Why one start? "We were playing in Hawaii and needed an extra starter," he said. "I had pitched in relief a couple of days before, so I went out there."
What about high school? "Oh, I was a starter in high school," he said. "But I was terrible then."
How terrible? "I was 2-and-16," Poole said with a sheepish smile.
Before joining the Orioles, Poole said his longest outing was "three-plus innings," so it would figure last night's game was like a marathon.
"It was a different feeling, I kind of liked it," he said. "I felt fine. I didn't feel like it was a long stint."
Using only 61 pitches (41 strikes) helped. "That's the difference," said Poole. "Everybody talks about innings, but it's the number of pitches. That [61 pitches] is about four innings for me -- 15 pitches an inning."
When Poole entered the game the Orioles were in a precarious position, nursing a 3-2 lead with the bases loaded and nobody out in the fourth inning. Pinch hitter Tom Brunansky hit a sharp double-play ball to shortstop Cal Ripken to tie the game and Poole proceeded to retire 13 straight hitters before giving up a two-out single to Jody Reed in the eighth.
He then struck out Phil Plantier to finish the inning, and his evening's work. Gregg Olson pitched the ninth and picked up his 30th save.
"Bases loaded, nobody out . . . that was a big moment," Boston manager Joe Morgan said of Brunansky's at-bat. "If we get a hit there, you don't know what could happen. He hit it well, but in the wrong direction."
Morgan cited two plays as the keys to the game -- Brunansky's double play, and a two-out play on Mike Devereaux at first base that produced a third run for the Orioles in the second inning. Red Sox shortstop Luis Rivera booted a grounder by Devereaux, who beat the throw to first, a play Morgan disputed with umpire Jim McKean.
However, the biggest play of the game might have come in the very first inning. The Red Sox opened the game with four straight hits off Jose Mesa -- a pair of singles and two doubles -- but scored only two runs. The key was leftfielder Joe Orsulak's major-league leading 21st assist as he threw out Reed trying to stretch a single into a double.

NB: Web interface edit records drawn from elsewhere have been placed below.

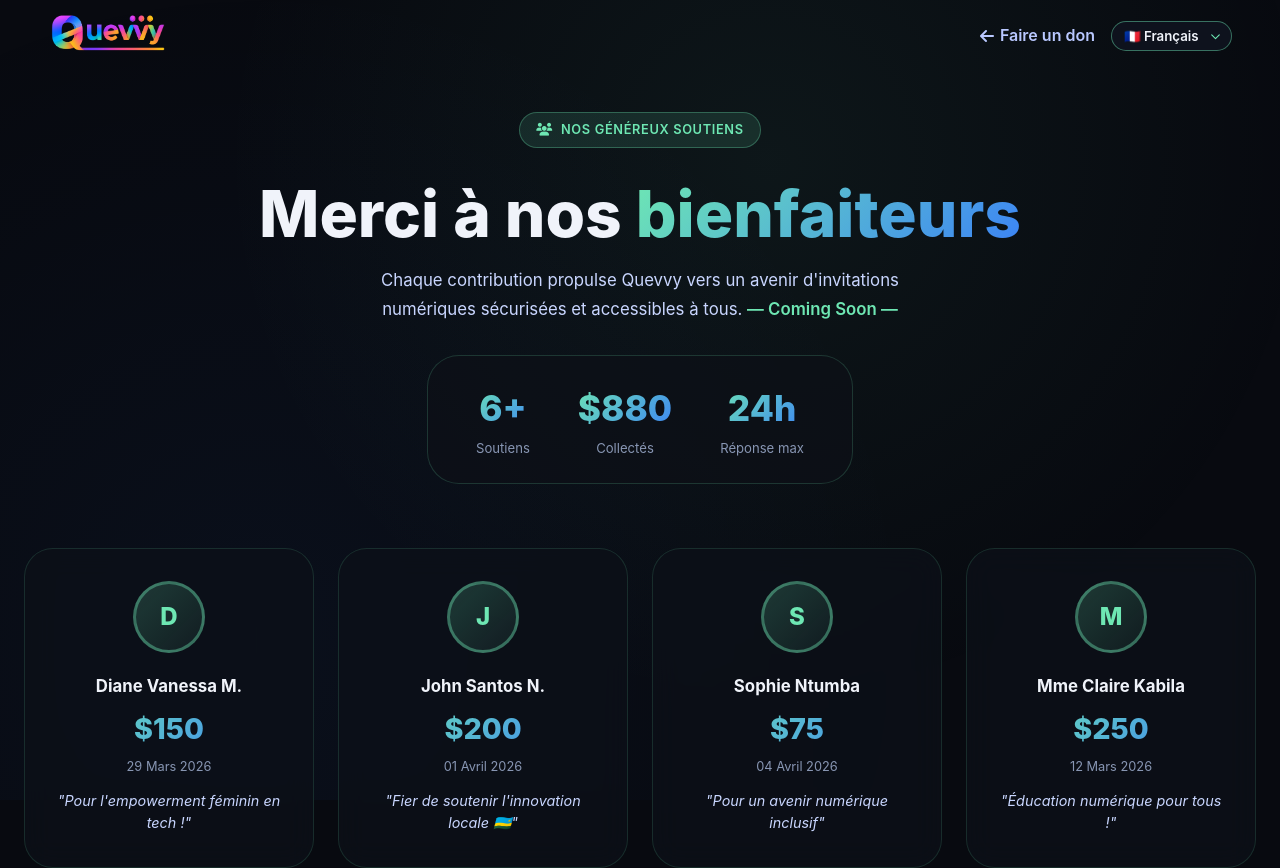
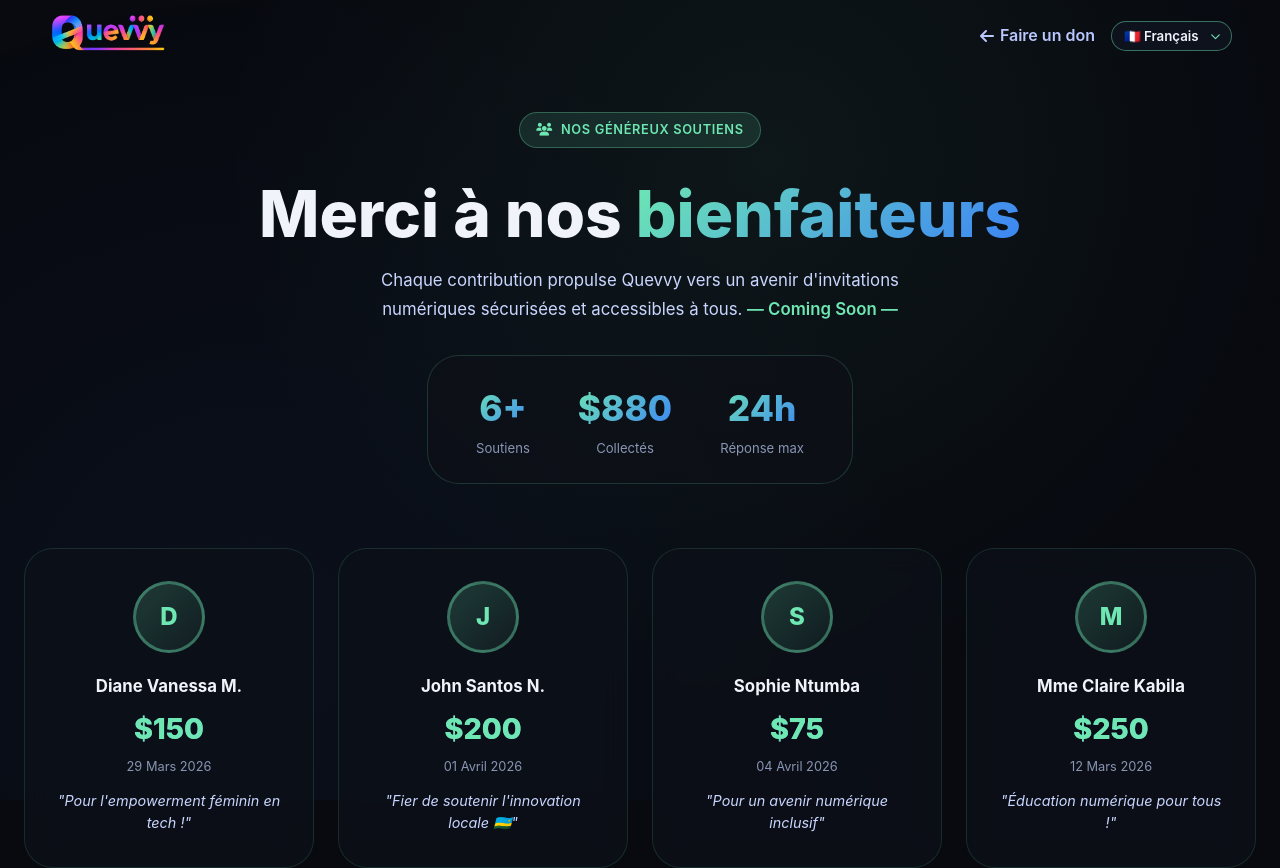
Before and after one commit to gentil-lenoir/Quevvy-CommingSoon-FrontEnd, a React (Create React App) app: page /donors in a window 1280 px wide. Shown: the top 868 px of the page. Built offline with nearby package versions, Linux system fonts and the light colour scheme.

Commit message:
vercel deploy error corrections

```diff
--- a/src/views/Donors.tsx
+++ b/src/views/Donors.tsx
@@ -47,7 +47,7 @@
       <div style={{
         fontSize: "1.8rem", fontWeight: 800, color: "#6EE7B3", marginBottom: "0.3rem",
         background: "linear-gradient(135deg, #6EE7B3, #3B82F6)",
-        WebkitBackgroundClip: "text", backgroundClip: "text", color: "transparent",
+        WebkitBackgroundClip: "text", backgroundClip: "text",
       }}>${donor.amount}</div>
       <p style={{ fontSize: "0.8rem", color: "#8896B3", marginBottom: "0.8rem" }}>{donor.date}</p>
       <p style={{ fontSize: "0.9rem", color: "#C9D6FF", lineHeight: 1.55, fontStyle: "italic" }}>"{donor.message}"</p>
```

Once Poole got the Orioles through Boston's fourth-inning threat, the Red Sox offense was finished for the night. They managed only two more baserunners -- Reed in the eighth and Mike Greenwell (hit by an Olson pitch) in the ninth, before Mo Vaughn hit into a game-ending double play.
On a night the Red Sox missed a chance to pull even with the Blue Jays in the all important loss column (commonly known as the AILC), the game belonged to Poole. Until two months ago he was an obscure 25-year-old lefthander who had been traded and sold on waivers (from Texas) since last season.

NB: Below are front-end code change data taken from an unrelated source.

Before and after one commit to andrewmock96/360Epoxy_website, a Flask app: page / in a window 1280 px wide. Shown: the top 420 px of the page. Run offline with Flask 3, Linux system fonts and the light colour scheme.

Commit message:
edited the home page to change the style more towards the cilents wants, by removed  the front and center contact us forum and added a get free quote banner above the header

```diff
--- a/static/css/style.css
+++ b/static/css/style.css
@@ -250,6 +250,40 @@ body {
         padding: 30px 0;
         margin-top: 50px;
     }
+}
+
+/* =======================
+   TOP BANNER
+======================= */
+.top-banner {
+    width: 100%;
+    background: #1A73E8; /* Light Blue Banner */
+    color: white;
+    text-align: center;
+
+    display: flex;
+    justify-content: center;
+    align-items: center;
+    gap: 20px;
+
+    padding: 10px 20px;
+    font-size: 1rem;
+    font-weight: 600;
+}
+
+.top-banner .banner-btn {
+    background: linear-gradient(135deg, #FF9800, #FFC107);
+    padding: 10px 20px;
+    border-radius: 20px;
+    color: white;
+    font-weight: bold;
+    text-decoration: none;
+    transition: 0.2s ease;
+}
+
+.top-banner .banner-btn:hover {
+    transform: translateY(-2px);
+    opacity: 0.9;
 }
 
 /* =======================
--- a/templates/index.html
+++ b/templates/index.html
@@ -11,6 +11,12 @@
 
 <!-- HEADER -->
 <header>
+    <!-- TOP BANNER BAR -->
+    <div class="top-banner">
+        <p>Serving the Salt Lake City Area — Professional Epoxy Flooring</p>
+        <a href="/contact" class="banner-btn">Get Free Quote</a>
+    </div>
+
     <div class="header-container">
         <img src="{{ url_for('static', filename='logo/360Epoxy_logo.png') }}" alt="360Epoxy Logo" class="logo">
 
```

He was so pumped up that he needed only about 10 warmup pitches in the bullpen ("I couldn't believe he got ready that fast," said Mike Flanagan) and was close to hyperventilating when he came off the mound in the fourth inning.
For a guy who was 2-and-16 as a high school pitcher, Jim Poole has come a long way, thank you baby.